President Obama on Thursday proposed making two years of community college free for students who meet basic performance objectives, a move he argues will benefit roughly 9 million students a year and save full-time community college students an average of $3,800 per year.

In order to be eligible for free tuition, students must attend a community college at least half-time, maintain a grade-point average of at least 2.5, and make “steady progress,” according to a statement on the White House’s website.

In return, community colleges must offer programs that allow students to transfer to local public four-year universities, or provide occupational training programs that result in high graduation rates and in-demand degrees.

If colleges meet these and other criteria, the federal government will cover three-quarters of the cost of attending community college. Participating states will be required to cover the rest.

The proposal, part of a program called America’s College Promise, is intended to make the U.S. more competitive in the global economy. The White House estimates that 35 percent of job openings will require a bachelor’s degree by 2020, and 30 percent will require some college or an associate’s degree.

The Washington Post reported that the costs of the effort would likely approach tens of billions of dollars over the next decade and face strong opposition from the Republican-controlled Congress.

“Nothing this large has ever been proposed at the federal level for community colleges,” David S. Baime, a senior vice president at the American Association of Community Colleges, told the Post. “It’s a staggering sum of money.”

Some outlets have already begun to question the efficacy of Obama’s proposal. Forbes argued that free tuition at community colleges could crowd out promising innovations from the private sector, and is unlikely to improve student success rates.

Obama is expected to unveil more details about the idea today during a trip to Knoxville, Tenn., where he will address a program enacted in 2014 by Gov. Bill Haslam. That program, dubbed Tennessee Promise, proposes using state lottery funds to cover parts of community college tuitions not covered by other federal grants.

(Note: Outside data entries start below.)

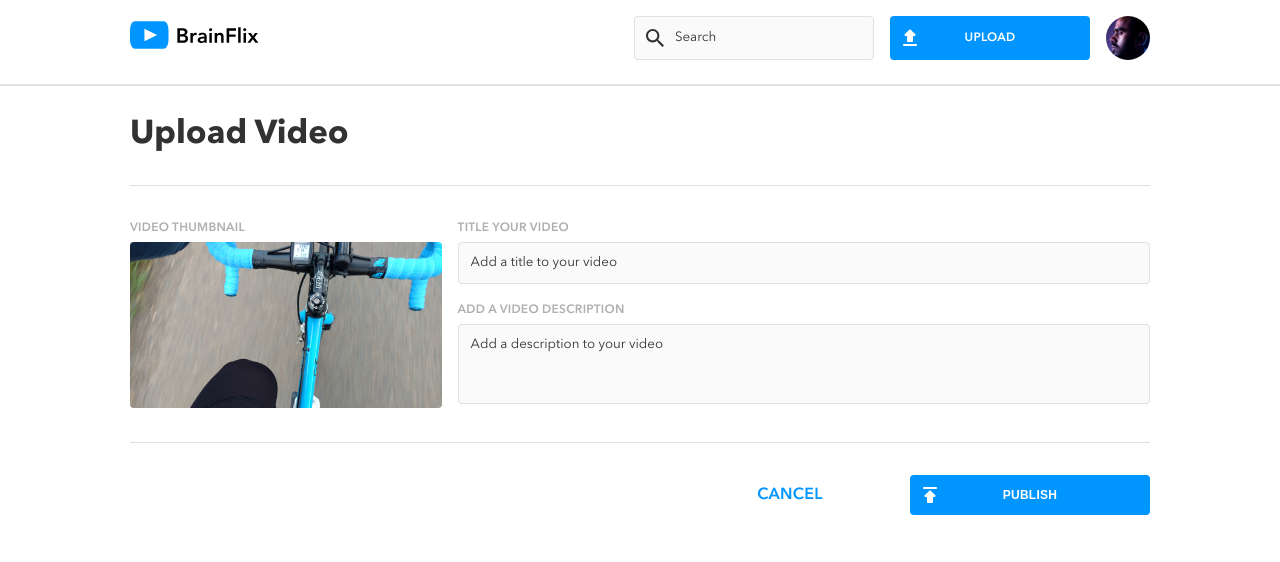
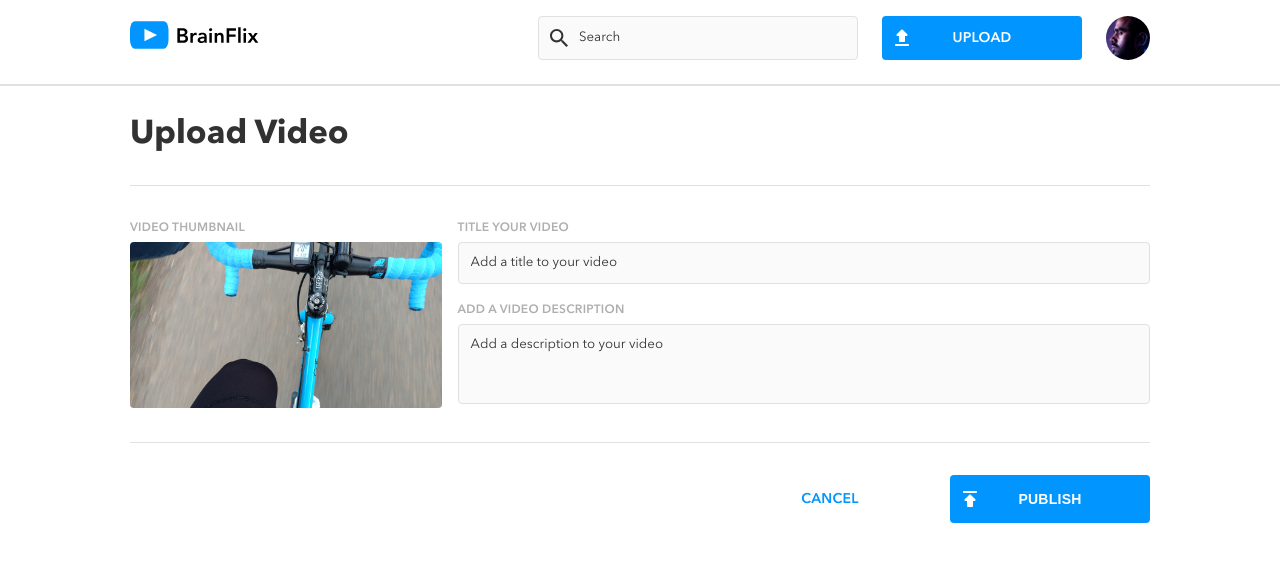
Before and after one commit to jaypostle/brainflix-brainstation, a React (Create React App) app: page /upload in a window 1280 px wide. Shown: the top 562 px of the page. Built offline with nearby package versions, Linux system fonts and the light colour scheme; no server answers.

Commit message:
final scss touchups

```diff
--- a/src/components/sections/Header/Header.scss
+++ b/src/components/sections/Header/Header.scss
@@ -1,8 +1,4 @@
 @use "../../../styles/main";
-
-
-
-
 
 .header {
   padding: 1rem;
@@ -11,21 +7,19 @@
     width: 100%;
     display: flex;
     flex-direction: row;
-        // gap: 1rem;
+
     flex-wrap: wrap;
     justify-content: space-between;
 
     &__input {
-
       width: 100%;
       height: 2.75rem;
       border-radius: 0.25rem;
       padding: 0.75rem;
       padding-left: 2.5rem;
-            // outline: 1px solid main.$Silver;
+
       border: 1px solid main.$Mercury;
       background-color: main.$Alabaster;
-
     }
 
     &__search-icon {
@@ -33,7 +27,6 @@
       top: 30%;
       bottom: 30%;
       left: 0.75rem;
-
     }
 
     &__search {
@@ -41,7 +34,6 @@
       width: calc(100% - 3.25rem);
       display: inline-block;
       position: relative;
-
     }
     &__avatar {
       order: 2;
@@ -53,22 +45,16 @@
       order: 3;
       padding: 0 0.5rem;
 
-
       .hide-me {
         opacity: 0;
       }
-
     }
   }
 
   &__logo {
-        // max-height: 1.5625rem;
-        // max-width: 7.5rem;
     height: 2rem;
     width: 10rem;
   }
-
-
 }
 .primary-btn {
   display: block;
@@ -81,7 +67,7 @@
   text-align: center;
   border-style: none;
   text-decoration: none;
-    @include main.mixins-display-flex($justifyContent: space-between, $gap: 0rem );
+  @include main.mixins-display-flex($justifyContent: space-between, $gap: 0rem);
   cursor: pointer;
 
   &:hover {
@@ -89,10 +75,8 @@
   }
 }
 
-
 // Over Tablet Sizes
 @include main.breakpoints-medium {
-
   .header {
     flex-direction: row;
     padding: 1rem 2rem;
@@ -100,10 +84,10 @@
     &-nav {
       align-items: center;
       justify-content: flex-end;
-            gap: 1rem;
+      gap: 1.5rem;
 
       &__search {
-                width: 15rem;
+        width: 20rem;
       }
 
       &__button {
@@ -117,22 +101,18 @@
 
         img {
           height: 44px;
-                    width:  44px;
+          width: 44px;
           object-fit: cover;
         }
-
       }
-
     }
-
   }
   .primary-btn {
-        // height: 2.5rem;
     min-width: 9.375rem;
-        max-width: 15rem; // arbitrary, not yet set or figured out
+    max-width: 12.5rem;
     padding: 0rem 0.5rem;
+    font-size: 0.875rem;
   }
-
 }
 
 // Over Desktop Sizes
@@ -141,7 +121,5 @@
     max-width: 63.75rem;
     margin: 0 auto;
     padding: 1rem 0rem;
-        // border-bottom: 1px solid #E1E1e1;
   }
-
 }
--- a/src/components/sections/Hero/Hero.scss
+++ b/src/components/sections/Hero/Hero.scss
@@ -2,7 +2,7 @@
 
 .hero__video {
   width: 100%;
-    max-height: 22.5vh;
+  max-height: 35vh;
   margin: 0 auto;
 }
 
@@ -11,23 +11,19 @@
   background-color: main.$BrainFlix-DarkBlack;
 }
 
-
 @include main.breakpoints-medium {
-
   .section--hero {
-
   }
 
   .hero__video {
-        max-height: 40vh;
-        width: 80%;
+    max-height: 50vh;
+    width: 90%;
   }
-
 }
 
 @include main.breakpoints-large {
   .hero__video {
-        max-width: 55rem;
+    max-width: 60rem;
     margin: 0 auto;
   }
 }
--- a/src/pages/UploadPage/UploadPage.jsx
+++ b/src/pages/UploadPage/UploadPage.jsx
@@ -50,7 +50,6 @@ function UploadPage() {
     }, 3000);
   }
 
-
   /**
    * On submit
    * get request of the video you just posted
@@ -63,7 +62,7 @@ function UploadPage() {
       <section>
         <hr className="upload__hr" />
       </section>
-      <section className="section--upload">
+      <section className="section-upload">
         <h1>Upload Video</h1>
         <div className="upload-container">
           <form className="upload__form" ref={formRef}>
--- a/src/pages/UploadPage/UploadPage.scss
+++ b/src/pages/UploadPage/UploadPage.scss
@@ -1,29 +1,24 @@
 @use "../../styles/main";
 @use "../../components/atoms/Forms/forms";
-
 
 // ** Toastify ** //
 
 .Toastify__progress-bar-theme--light {
-    background: main.$BrainFlix-Blue!important;
+  background: main.$BrainFlix-Blue !important;
 }
 
-.section--upload {
+.section-upload {
   padding: 1rem;
   // border-top: 1px solid #E1E1e1;
-
-
 }
 .upload {
-
   &__hr {
-        border: 0.5px solid #E1E1e1;
+    border: 0.5px solid #e1e1e1;
     border-style: solid;
   }
 
   &-container {
     // padding: 1rem;
-
   }
 
   &__video {
@@ -54,13 +49,13 @@
     width: 100%;
     border-radius: 0.25rem;
     padding: 0.75rem;
-        border: 1px solid #E1E1e1;
-        background-color: #FAFAFA;
+    border: 1px solid #e1e1e1;
+    background-color: #fafafa;
   }
 
   &__secondary-btn {
     display: block;
-        font-size: 1rem;
+    font-size: 0.875rem;
     text-decoration: none;
     font-weight: 500;
     color: main.$BrainFlix-Blue;
@@ -70,17 +65,15 @@
   }
 }
 
-
 // Over Tablet Sizes
 @include main.breakpoints-medium {
-    .section--upload {
+  .section-upload {
     padding: 2rem;
   }
   .upload {
     &-container {
       padding-top: 2rem;
-            border-top: 1px solid #E1E1e1;
-
+      border-top: 1px solid #e1e1e1;
     }
 
     &__video {
@@ -88,14 +81,13 @@
     }
 
     &__label--description {
-            border-bottom: 1px solid #E1E1e1;
+      border-bottom: 1px solid #e1e1e1;
       padding-bottom: 1.5rem;
     }
     &__buttons {
       display: flex;
       flex-direction: row-reverse;
       margin-top: 3rem;
-
     }
 
     &__btn {
@@ -112,10 +104,9 @@
   }
 }
 
-
 // Over Desktop Sizes
 @include main.breakpoints-large {
-    .section--upload {
+  .section-upload {
     max-width: 63.75rem;
     margin: 0 auto;
     padding: 0rem;
@@ -138,9 +129,14 @@
 
     &__buttons {
       flex: 100%;
-            border-top: 1px solid #E1E1e1;
+      border-top: 1px solid #e1e1e1;
       padding-top: 2rem;
       margin-top: 0rem;
+    }
+    &__btn {
+      max-width: 12.5rem !important;
+      padding: 1rem 0.5rem !important;
+      height: 3rem !important;
     }
 
     &__video {
@@ -161,6 +157,4 @@
       // resize: none;
     }
   }
-
-
 }
```
Also changed, not shown: DivingDeeper.txt (added), 1 other file (tests, documents, lock files or other folders). Lines whose indentation alone changed are shown as unchanged.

Read the full fact sheet on Obama’s proposal here.

Courtesy: nola.com